(What needs to be done)
Wherever a line of the records contains "logIndex", copy that line.

Supplied records Start Marker

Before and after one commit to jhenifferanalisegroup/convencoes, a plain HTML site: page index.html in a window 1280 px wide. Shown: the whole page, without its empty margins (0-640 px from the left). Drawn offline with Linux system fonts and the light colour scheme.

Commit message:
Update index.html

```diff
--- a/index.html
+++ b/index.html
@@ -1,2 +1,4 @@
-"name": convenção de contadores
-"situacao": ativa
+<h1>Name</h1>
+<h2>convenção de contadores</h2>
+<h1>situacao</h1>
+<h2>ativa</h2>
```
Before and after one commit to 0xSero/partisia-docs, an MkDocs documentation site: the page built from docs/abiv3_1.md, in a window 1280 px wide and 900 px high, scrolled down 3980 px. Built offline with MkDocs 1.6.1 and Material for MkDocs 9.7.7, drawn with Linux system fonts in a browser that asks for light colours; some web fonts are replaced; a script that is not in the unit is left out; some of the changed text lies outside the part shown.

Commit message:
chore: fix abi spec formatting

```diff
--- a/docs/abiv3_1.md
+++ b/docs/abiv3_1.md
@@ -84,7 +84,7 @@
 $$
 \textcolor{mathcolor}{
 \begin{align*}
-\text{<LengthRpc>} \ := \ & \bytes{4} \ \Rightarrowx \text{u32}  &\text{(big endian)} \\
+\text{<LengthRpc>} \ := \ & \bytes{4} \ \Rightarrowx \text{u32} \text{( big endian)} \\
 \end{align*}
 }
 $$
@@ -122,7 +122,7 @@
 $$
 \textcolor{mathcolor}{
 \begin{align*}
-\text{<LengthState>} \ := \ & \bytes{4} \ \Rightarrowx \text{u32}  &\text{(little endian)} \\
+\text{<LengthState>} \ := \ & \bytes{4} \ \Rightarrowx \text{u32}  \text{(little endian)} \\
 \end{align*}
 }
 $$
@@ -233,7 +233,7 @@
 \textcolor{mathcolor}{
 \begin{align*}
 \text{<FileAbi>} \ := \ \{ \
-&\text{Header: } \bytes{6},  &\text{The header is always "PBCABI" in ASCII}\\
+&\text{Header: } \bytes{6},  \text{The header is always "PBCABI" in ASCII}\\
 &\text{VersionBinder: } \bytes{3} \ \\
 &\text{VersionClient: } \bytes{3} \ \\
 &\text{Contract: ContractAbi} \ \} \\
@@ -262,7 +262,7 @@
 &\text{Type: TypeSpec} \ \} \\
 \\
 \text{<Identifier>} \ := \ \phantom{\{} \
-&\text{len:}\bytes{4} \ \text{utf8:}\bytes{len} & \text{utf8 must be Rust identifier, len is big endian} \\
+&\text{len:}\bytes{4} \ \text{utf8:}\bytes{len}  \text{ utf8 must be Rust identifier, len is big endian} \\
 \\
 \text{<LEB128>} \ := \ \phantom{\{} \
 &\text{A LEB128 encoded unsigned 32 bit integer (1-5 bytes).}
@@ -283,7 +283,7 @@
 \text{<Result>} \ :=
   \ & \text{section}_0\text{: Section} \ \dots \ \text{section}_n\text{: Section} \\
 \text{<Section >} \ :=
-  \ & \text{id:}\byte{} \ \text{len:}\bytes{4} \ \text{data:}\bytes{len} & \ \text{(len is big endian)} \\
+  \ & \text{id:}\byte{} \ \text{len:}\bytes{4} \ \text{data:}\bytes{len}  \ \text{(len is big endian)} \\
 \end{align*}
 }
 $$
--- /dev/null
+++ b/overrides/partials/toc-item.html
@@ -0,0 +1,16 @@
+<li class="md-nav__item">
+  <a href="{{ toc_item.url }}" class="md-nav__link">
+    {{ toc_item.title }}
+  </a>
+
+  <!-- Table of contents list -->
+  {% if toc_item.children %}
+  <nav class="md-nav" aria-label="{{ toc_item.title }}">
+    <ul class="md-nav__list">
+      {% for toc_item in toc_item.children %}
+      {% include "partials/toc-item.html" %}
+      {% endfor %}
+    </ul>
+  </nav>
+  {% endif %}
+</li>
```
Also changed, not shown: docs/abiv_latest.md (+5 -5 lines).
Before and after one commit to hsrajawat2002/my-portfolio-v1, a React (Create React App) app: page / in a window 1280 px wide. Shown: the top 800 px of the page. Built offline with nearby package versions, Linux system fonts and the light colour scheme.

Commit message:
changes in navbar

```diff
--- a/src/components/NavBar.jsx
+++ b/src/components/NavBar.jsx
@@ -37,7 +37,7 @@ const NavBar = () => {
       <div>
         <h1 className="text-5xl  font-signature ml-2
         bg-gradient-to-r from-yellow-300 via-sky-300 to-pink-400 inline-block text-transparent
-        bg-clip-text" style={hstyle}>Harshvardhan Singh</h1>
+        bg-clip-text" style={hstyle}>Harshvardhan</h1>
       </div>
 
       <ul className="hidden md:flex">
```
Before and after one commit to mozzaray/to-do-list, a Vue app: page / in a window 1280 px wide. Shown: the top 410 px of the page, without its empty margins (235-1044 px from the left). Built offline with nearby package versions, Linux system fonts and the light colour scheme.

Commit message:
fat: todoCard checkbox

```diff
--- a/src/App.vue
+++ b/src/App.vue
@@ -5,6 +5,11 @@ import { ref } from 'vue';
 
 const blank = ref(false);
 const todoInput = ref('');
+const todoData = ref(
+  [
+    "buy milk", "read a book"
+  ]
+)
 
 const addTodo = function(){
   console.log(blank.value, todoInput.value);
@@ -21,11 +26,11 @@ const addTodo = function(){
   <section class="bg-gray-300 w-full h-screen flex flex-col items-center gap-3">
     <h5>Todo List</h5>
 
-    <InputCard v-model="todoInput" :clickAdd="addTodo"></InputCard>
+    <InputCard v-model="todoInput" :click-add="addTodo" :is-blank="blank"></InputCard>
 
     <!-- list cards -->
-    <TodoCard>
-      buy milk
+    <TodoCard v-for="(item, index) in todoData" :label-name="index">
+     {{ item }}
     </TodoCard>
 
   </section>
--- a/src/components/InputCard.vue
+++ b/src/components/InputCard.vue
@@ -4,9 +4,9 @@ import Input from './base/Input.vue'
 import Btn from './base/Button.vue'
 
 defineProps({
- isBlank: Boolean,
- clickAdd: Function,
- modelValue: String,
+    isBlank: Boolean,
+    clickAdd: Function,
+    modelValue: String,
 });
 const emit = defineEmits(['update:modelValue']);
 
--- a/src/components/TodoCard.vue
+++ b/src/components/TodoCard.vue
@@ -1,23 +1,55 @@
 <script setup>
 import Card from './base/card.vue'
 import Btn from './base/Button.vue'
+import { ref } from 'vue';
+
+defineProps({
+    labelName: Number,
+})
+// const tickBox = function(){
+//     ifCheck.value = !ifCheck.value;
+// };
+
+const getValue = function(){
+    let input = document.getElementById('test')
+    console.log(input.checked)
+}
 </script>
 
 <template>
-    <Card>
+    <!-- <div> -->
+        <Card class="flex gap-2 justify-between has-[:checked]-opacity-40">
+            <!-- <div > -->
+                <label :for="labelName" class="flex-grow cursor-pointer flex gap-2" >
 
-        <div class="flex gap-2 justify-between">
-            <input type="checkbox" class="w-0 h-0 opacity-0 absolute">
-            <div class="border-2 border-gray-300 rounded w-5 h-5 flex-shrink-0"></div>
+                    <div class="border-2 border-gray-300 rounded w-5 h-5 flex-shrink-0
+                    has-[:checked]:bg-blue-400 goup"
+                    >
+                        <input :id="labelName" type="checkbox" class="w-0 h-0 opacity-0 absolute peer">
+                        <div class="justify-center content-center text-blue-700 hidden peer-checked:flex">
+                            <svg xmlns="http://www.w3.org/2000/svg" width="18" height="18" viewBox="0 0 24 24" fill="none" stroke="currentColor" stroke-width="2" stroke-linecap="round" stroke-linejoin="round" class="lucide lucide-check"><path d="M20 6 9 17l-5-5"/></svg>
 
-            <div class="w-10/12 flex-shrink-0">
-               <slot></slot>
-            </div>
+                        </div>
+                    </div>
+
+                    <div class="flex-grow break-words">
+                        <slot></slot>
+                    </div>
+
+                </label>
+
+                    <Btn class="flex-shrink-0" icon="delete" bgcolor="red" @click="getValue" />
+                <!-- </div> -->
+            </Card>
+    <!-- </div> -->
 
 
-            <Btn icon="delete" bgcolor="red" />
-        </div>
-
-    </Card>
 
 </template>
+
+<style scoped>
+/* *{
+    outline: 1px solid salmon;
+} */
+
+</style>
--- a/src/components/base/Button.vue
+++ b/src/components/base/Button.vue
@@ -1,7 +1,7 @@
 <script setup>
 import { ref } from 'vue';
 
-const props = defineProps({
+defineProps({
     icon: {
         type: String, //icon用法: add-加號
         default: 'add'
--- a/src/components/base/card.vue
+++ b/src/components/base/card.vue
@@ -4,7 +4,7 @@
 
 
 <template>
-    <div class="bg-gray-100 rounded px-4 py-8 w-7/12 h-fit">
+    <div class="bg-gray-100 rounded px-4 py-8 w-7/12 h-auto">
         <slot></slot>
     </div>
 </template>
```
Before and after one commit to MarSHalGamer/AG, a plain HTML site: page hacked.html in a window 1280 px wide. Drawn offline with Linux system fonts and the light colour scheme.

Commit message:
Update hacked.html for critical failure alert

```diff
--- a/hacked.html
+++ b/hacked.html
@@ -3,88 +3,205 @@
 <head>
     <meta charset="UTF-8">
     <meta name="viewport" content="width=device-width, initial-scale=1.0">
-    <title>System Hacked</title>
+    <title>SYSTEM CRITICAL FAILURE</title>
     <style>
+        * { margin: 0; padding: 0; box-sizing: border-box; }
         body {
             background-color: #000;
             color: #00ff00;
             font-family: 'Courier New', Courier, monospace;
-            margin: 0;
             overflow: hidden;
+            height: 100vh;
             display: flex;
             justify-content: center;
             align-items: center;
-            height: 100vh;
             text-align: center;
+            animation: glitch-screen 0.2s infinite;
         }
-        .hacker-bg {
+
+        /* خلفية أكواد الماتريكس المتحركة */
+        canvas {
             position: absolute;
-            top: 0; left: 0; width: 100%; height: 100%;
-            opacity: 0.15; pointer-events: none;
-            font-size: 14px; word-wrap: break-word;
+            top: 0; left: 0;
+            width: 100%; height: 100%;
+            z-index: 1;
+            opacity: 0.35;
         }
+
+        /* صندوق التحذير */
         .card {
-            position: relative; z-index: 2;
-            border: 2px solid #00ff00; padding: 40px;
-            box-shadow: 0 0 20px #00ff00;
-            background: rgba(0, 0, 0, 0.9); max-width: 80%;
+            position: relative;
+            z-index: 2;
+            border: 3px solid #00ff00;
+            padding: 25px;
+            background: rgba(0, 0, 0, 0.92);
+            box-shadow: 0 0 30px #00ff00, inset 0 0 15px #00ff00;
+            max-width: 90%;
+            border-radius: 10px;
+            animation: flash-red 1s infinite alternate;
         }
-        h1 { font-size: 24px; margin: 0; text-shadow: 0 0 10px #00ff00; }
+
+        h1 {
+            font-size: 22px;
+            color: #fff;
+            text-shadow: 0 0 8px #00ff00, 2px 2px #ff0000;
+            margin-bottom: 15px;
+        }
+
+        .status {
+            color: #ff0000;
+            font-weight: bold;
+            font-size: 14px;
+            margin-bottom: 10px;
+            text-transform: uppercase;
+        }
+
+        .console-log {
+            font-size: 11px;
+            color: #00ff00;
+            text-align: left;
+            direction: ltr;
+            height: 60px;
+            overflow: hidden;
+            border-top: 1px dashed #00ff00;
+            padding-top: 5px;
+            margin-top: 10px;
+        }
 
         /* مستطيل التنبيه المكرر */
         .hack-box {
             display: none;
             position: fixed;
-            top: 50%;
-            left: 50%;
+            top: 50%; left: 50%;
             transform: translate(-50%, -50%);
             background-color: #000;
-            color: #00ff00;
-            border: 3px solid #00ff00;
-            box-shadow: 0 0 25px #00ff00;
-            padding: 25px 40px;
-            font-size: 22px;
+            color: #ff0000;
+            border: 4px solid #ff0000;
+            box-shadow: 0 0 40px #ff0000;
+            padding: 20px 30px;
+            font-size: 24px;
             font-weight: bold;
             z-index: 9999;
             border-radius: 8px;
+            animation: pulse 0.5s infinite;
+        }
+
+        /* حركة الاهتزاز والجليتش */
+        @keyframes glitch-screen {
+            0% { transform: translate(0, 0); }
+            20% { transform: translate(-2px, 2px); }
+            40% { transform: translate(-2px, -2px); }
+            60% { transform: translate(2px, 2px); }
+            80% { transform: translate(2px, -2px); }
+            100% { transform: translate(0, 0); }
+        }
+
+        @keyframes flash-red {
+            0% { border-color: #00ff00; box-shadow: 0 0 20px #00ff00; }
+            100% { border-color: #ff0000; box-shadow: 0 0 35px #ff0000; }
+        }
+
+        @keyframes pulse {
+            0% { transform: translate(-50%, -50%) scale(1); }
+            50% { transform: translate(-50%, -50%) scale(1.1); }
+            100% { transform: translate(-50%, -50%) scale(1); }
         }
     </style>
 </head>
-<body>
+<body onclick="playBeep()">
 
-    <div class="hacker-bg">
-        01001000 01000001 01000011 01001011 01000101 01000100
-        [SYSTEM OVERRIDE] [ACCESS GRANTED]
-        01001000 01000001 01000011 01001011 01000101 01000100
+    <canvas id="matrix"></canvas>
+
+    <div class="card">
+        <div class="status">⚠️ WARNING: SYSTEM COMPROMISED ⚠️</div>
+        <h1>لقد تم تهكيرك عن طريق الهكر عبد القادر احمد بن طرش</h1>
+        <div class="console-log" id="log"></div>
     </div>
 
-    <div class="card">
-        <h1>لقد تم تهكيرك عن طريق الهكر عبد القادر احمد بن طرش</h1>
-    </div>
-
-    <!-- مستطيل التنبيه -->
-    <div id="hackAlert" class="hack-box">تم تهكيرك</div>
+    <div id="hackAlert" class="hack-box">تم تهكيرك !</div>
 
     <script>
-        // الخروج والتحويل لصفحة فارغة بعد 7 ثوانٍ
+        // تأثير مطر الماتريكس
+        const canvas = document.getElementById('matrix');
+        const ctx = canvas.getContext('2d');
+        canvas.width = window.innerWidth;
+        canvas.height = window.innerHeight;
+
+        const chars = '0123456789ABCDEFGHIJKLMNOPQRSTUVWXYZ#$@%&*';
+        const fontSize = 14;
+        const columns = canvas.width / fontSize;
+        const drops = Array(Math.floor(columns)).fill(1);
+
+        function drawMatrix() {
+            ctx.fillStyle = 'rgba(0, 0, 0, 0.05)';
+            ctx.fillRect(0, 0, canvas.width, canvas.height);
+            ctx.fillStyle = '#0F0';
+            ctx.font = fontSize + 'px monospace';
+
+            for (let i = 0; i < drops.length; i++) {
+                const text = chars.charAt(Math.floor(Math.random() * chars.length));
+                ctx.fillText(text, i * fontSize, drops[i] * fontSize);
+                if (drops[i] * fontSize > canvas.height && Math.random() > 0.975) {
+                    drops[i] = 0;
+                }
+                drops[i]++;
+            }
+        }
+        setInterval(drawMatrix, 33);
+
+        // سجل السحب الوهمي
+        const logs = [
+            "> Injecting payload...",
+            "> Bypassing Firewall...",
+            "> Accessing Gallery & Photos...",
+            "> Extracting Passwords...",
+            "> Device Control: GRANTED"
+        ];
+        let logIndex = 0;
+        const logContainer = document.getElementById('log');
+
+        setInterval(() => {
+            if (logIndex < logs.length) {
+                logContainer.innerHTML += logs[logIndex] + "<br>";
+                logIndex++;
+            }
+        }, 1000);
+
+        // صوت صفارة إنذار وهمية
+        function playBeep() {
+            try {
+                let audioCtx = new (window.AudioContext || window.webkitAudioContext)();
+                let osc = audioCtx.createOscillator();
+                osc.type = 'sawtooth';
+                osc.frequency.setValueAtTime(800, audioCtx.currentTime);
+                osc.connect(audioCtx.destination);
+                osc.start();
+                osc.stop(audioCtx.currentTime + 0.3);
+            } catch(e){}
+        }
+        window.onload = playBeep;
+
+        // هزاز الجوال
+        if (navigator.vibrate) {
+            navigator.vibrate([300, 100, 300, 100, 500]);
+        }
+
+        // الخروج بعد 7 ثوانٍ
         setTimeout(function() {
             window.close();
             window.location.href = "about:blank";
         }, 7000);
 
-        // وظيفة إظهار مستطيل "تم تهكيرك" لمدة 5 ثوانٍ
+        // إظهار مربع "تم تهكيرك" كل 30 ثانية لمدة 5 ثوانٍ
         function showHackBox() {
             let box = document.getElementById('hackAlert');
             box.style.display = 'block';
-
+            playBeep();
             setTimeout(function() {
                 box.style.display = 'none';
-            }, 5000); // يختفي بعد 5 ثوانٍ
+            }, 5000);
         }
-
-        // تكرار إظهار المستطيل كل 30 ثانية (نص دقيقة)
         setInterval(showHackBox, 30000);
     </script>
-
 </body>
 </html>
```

Supplied records End Marker

(Solution to this exercise)
+        let logIndex = 0;
+            if (logIndex < logs.length) {
+                logContainer.innerHTML += logs[logIndex] + "<br>";
+                logIndex++;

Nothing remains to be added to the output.